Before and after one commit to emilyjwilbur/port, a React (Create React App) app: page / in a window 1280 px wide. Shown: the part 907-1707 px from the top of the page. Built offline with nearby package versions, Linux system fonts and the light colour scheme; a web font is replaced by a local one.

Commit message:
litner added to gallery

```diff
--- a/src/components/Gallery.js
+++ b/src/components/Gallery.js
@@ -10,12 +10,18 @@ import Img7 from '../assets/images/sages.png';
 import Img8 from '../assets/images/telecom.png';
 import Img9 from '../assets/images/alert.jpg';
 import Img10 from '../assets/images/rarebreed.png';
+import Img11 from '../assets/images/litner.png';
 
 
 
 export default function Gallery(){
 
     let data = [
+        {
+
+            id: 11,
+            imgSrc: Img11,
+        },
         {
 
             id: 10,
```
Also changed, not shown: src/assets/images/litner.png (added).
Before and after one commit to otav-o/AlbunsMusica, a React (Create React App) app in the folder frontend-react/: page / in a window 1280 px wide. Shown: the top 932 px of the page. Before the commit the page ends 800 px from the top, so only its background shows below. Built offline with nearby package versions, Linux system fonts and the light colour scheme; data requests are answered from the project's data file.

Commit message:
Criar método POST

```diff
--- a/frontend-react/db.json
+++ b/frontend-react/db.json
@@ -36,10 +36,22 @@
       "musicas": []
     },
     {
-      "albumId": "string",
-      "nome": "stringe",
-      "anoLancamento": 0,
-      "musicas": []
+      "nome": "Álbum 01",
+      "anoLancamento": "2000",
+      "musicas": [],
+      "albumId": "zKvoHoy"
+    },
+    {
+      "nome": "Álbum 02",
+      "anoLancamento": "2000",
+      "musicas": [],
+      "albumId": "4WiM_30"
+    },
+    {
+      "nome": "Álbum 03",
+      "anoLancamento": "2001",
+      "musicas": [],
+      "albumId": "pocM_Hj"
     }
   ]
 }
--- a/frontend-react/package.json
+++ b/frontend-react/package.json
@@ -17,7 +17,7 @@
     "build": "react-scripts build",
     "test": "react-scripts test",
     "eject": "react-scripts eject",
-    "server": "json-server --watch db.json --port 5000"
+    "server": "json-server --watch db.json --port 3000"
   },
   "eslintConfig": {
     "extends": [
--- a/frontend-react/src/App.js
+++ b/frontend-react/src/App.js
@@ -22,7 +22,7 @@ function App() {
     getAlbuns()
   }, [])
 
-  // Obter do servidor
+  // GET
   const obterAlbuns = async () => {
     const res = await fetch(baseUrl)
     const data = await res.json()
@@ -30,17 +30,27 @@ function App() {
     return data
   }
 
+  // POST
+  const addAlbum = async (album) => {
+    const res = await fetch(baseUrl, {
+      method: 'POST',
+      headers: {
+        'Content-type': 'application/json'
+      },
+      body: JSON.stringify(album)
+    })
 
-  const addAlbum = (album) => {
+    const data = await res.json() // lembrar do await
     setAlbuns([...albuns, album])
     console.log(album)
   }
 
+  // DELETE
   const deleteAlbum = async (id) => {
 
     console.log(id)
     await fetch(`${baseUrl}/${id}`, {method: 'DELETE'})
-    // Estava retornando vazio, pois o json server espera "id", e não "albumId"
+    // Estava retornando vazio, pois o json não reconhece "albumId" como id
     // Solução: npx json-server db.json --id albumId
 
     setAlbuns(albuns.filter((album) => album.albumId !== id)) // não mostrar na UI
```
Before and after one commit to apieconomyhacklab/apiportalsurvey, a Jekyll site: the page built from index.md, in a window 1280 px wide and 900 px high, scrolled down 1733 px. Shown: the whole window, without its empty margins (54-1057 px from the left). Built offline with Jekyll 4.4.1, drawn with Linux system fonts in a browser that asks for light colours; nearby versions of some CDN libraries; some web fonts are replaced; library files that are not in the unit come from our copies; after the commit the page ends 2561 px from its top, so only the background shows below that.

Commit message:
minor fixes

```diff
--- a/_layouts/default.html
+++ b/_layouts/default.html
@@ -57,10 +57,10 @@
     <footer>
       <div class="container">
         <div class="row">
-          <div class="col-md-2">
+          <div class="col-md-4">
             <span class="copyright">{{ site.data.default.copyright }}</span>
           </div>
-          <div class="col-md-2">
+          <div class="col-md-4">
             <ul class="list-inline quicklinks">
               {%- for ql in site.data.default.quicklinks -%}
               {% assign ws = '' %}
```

* * * * *

**Your task:** Extract all lines from the data in which "assets" is found.

**Written solution:**
@@ -10,12 +10,18 @@ import Img7 from '../assets/images/sages.png';
 import Img8 from '../assets/images/telecom.png';
 import Img9 from '../assets/images/alert.jpg';
 import Img10 from '../assets/images/rarebreed.png';
+import Img11 from '../assets/images/litner.png';
Also changed, not shown: src/assets/images/litner.png (added).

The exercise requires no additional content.